▸ The task
Write out all of the records, keeping each one exactly as written.

Difference listings:
━━━━━━━━
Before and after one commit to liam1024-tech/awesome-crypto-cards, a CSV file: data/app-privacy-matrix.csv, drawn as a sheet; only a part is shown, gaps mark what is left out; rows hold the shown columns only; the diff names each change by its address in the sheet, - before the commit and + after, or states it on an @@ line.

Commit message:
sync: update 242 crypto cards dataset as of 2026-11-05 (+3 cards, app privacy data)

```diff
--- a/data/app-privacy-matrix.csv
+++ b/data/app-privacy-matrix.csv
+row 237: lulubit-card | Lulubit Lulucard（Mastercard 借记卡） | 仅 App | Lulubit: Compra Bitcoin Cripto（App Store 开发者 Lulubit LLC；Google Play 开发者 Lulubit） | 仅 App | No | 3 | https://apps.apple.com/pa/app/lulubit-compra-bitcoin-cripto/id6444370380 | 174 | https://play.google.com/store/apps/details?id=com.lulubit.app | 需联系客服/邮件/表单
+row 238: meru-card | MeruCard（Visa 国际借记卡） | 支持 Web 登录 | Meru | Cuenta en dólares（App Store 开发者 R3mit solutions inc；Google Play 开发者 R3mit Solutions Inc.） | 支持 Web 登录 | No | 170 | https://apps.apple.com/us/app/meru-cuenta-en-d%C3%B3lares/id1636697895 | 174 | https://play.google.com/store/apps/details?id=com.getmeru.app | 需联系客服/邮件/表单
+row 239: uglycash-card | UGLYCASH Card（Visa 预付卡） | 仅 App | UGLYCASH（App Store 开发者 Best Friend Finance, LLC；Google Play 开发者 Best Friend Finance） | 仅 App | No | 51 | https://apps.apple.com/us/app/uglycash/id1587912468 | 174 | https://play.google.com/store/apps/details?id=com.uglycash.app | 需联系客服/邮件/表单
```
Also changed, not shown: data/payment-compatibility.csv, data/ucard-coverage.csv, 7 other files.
━━━━━━━━
▸ Written answer
Before and after one commit to liam1024-tech/awesome-crypto-cards, a CSV file: data/app-privacy-matrix.csv, drawn as a sheet; only a part is shown, gaps mark what is left out; rows hold the shown columns only; the diff names each change by its address in the sheet, - before the commit and + after, or states it on an @@ line.

Commit message:
sync: update 242 crypto cards dataset as of 2026-11-05 (+3 cards, app privacy data)

```diff
--- a/data/app-privacy-matrix.csv
+++ b/data/app-privacy-matrix.csv
+row 237: lulubit-card | Lulubit Lulucard（Mastercard 借记卡） | 仅 App | Lulubit: Compra Bitcoin Cripto（App Store 开发者 Lulubit LLC；Google Play 开发者 Lulubit） | 仅 App | No | 3 | https://apps.apple.com/pa/app/lulubit-compra-bitcoin-cripto/id6444370380 | 174 | https://play.google.com/store/apps/details?id=com.lulubit.app | 需联系客服/邮件/表单
+row 238: meru-card | MeruCard（Visa 国际借记卡） | 支持 Web 登录 | Meru | Cuenta en dólares（App Store 开发者 R3mit solutions inc；Google Play 开发者 R3mit Solutions Inc.） | 支持 Web 登录 | No | 170 | https://apps.apple.com/us/app/meru-cuenta-en-d%C3%B3lares/id1636697895 | 174 | https://play.google.com/store/apps/details?id=com.getmeru.app | 需联系客服/邮件/表单
+row 239: uglycash-card | UGLYCASH Card（Visa 预付卡） | 仅 App | UGLYCASH（App Store 开发者 Best Friend Finance, LLC；Google Play 开发者 Best Friend Finance） | 仅 App | No | 51 | https://apps.apple.com/us/app/uglycash/id1587912468 | 174 | https://play.google.com/store/apps/details?id=com.uglycash.app | 需联系客服/邮件/表单
```
Also changed, not shown: data/payment-compatibility.csv, data/ucard-coverage.csv, 7 other files.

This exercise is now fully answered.